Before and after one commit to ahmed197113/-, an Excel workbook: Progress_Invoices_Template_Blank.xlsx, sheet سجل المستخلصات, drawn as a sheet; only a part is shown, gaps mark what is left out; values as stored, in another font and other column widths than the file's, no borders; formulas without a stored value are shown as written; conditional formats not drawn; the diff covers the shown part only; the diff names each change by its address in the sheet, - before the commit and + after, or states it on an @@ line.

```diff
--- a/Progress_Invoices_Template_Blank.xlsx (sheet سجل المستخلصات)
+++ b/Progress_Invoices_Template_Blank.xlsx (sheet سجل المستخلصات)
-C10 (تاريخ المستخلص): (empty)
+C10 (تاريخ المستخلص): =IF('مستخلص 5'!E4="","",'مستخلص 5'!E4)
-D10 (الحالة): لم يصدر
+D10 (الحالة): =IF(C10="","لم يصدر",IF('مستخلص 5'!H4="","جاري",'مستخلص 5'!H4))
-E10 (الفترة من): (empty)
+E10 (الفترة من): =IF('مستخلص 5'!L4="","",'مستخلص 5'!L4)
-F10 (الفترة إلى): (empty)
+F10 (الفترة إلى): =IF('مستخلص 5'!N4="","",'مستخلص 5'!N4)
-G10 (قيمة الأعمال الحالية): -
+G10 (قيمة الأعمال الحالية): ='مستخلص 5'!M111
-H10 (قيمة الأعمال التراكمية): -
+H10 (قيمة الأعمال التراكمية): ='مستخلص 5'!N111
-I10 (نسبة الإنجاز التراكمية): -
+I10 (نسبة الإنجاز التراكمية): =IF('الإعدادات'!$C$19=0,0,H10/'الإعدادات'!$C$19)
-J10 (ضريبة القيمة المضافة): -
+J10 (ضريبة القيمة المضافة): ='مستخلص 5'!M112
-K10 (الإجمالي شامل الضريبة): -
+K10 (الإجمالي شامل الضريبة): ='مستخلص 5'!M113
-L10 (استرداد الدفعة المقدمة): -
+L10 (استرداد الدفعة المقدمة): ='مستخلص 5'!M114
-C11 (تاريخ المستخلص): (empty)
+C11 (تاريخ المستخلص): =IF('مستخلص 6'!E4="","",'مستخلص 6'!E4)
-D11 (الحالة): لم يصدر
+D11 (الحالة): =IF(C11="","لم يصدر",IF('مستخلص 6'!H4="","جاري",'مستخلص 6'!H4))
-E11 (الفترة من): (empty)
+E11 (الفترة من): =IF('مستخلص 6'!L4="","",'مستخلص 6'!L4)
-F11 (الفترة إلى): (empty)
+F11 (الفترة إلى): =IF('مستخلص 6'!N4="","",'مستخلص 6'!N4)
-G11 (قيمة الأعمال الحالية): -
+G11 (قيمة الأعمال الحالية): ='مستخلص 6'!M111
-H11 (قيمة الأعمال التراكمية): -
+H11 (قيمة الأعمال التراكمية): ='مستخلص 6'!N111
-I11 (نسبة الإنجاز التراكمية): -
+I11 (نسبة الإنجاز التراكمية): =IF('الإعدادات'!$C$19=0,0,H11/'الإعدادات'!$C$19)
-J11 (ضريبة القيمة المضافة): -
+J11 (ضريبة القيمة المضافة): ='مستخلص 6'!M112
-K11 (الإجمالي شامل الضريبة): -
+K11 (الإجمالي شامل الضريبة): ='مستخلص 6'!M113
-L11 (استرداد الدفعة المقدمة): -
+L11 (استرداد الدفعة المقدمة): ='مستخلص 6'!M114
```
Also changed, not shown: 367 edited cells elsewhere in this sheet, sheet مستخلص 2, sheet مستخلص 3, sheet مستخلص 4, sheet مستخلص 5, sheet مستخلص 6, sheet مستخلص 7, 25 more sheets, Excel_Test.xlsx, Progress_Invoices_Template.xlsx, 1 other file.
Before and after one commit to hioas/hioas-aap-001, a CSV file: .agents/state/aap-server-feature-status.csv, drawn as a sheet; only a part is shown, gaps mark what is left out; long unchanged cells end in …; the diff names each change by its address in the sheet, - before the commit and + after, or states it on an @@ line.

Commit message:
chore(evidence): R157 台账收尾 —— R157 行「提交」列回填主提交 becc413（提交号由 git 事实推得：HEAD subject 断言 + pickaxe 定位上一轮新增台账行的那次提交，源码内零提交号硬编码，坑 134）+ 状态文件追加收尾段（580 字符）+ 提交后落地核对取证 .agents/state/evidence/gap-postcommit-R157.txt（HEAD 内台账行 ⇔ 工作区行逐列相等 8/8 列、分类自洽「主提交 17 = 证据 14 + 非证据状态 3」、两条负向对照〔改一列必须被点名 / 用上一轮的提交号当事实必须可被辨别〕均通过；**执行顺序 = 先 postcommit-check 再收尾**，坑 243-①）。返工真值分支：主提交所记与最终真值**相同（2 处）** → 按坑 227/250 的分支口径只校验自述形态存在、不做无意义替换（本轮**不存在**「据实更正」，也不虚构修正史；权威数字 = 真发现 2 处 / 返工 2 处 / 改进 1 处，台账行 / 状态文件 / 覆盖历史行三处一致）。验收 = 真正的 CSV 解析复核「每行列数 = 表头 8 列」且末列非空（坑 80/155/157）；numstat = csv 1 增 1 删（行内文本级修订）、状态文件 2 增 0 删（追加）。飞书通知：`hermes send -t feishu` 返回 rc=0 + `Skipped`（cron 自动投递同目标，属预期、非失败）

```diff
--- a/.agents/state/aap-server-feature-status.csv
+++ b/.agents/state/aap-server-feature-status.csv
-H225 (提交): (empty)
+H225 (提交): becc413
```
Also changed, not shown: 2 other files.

## WHAT YOU HAVE TO DO
Please repeat the listing exactly, with nothing left out.

## ANSWER TO THIS PROBLEM
Before and after one commit to ahmed197113/-, an Excel workbook: Progress_Invoices_Template_Blank.xlsx, sheet سجل المستخلصات, drawn as a sheet; only a part is shown, gaps mark what is left out; values as stored, in another font and other column widths than the file's, no borders; formulas without a stored value are shown as written; conditional formats not drawn; the diff covers the shown part only; the diff names each change by its address in the sheet, - before the commit and + after, or states it on an @@ line.

```diff
--- a/Progress_Invoices_Template_Blank.xlsx (sheet سجل المستخلصات)
+++ b/Progress_Invoices_Template_Blank.xlsx (sheet سجل المستخلصات)
-C10 (تاريخ المستخلص): (empty)
+C10 (تاريخ المستخلص): =IF('مستخلص 5'!E4="","",'مستخلص 5'!E4)
-D10 (الحالة): لم يصدر
+D10 (الحالة): =IF(C10="","لم يصدر",IF('مستخلص 5'!H4="","جاري",'مستخلص 5'!H4))
-E10 (الفترة من): (empty)
+E10 (الفترة من): =IF('مستخلص 5'!L4="","",'مستخلص 5'!L4)
-F10 (الفترة إلى): (empty)
+F10 (الفترة إلى): =IF('مستخلص 5'!N4="","",'مستخلص 5'!N4)
-G10 (قيمة الأعمال الحالية): -
+G10 (قيمة الأعمال الحالية): ='مستخلص 5'!M111
-H10 (قيمة الأعمال التراكمية): -
+H10 (قيمة الأعمال التراكمية): ='مستخلص 5'!N111
-I10 (نسبة الإنجاز التراكمية): -
+I10 (نسبة الإنجاز التراكمية): =IF('الإعدادات'!$C$19=0,0,H10/'الإعدادات'!$C$19)
-J10 (ضريبة القيمة المضافة): -
+J10 (ضريبة القيمة المضافة): ='مستخلص 5'!M112
-K10 (الإجمالي شامل الضريبة): -
+K10 (الإجمالي شامل الضريبة): ='مستخلص 5'!M113
-L10 (استرداد الدفعة المقدمة): -
+L10 (استرداد الدفعة المقدمة): ='مستخلص 5'!M114
-C11 (تاريخ المستخلص): (empty)
+C11 (تاريخ المستخلص): =IF('مستخلص 6'!E4="","",'مستخلص 6'!E4)
-D11 (الحالة): لم يصدر
+D11 (الحالة): =IF(C11="","لم يصدر",IF('مستخلص 6'!H4="","جاري",'مستخلص 6'!H4))
-E11 (الفترة من): (empty)
+E11 (الفترة من): =IF('مستخلص 6'!L4="","",'مستخلص 6'!L4)
-F11 (الفترة إلى): (empty)
+F11 (الفترة إلى): =IF('مستخلص 6'!N4="","",'مستخلص 6'!N4)
-G11 (قيمة الأعمال الحالية): -
+G11 (قيمة الأعمال الحالية): ='مستخلص 6'!M111
-H11 (قيمة الأعمال التراكمية): -
+H11 (قيمة الأعمال التراكمية): ='مستخلص 6'!N111
-I11 (نسبة الإنجاز التراكمية): -
+I11 (نسبة الإنجاز التراكمية): =IF('الإعدادات'!$C$19=0,0,H11/'الإعدادات'!$C$19)
-J11 (ضريبة القيمة المضافة): -
+J11 (ضريبة القيمة المضافة): ='مستخلص 6'!M112
-K11 (الإجمالي شامل الضريبة): -
+K11 (الإجمالي شامل الضريبة): ='مستخلص 6'!M113
-L11 (استرداد الدفعة المقدمة): -
+L11 (استرداد الدفعة المقدمة): ='مستخلص 6'!M114
```
Also changed, not shown: 367 edited cells elsewhere in this sheet, sheet مستخلص 2, sheet مستخلص 3, sheet مستخلص 4, sheet مستخلص 5, sheet مستخلص 6, sheet مستخلص 7, 25 more sheets, Excel_Test.xlsx, Progress_Invoices_Template.xlsx, 1 other file.
Before and after one commit to hioas/hioas-aap-001, a CSV file: .agents/state/aap-server-feature-status.csv, drawn as a sheet; only a part is shown, gaps mark what is left out; long unchanged cells end in …; the diff names each change by its address in the sheet, - before the commit and + after, or states it on an @@ line.

Commit message:
chore(evidence): R157 台账收尾 —— R157 行「提交」列回填主提交 becc413（提交号由 git 事实推得：HEAD subject 断言 + pickaxe 定位上一轮新增台账行的那次提交，源码内零提交号硬编码，坑 134）+ 状态文件追加收尾段（580 字符）+ 提交后落地核对取证 .agents/state/evidence/gap-postcommit-R157.txt（HEAD 内台账行 ⇔ 工作区行逐列相等 8/8 列、分类自洽「主提交 17 = 证据 14 + 非证据状态 3」、两条负向对照〔改一列必须被点名 / 用上一轮的提交号当事实必须可被辨别〕均通过；**执行顺序 = 先 postcommit-check 再收尾**，坑 243-①）。返工真值分支：主提交所记与最终真值**相同（2 处）** → 按坑 227/250 的分支口径只校验自述形态存在、不做无意义替换（本轮**不存在**「据实更正」，也不虚构修正史；权威数字 = 真发现 2 处 / 返工 2 处 / 改进 1 处，台账行 / 状态文件 / 覆盖历史行三处一致）。验收 = 真正的 CSV 解析复核「每行列数 = 表头 8 列」且末列非空（坑 80/155/157）；numstat = csv 1 增 1 删（行内文本级修订）、状态文件 2 增 0 删（追加）。飞书通知：`hermes send -t feishu` 返回 rc=0 + `Skipped`（cron 自动投递同目标，属预期、非失败）

```diff
--- a/.agents/state/aap-server-feature-status.csv
+++ b/.agents/state/aap-server-feature-status.csv
-H225 (提交): (empty)
+H225 (提交): becc413
```
Also changed, not shown: 2 other files.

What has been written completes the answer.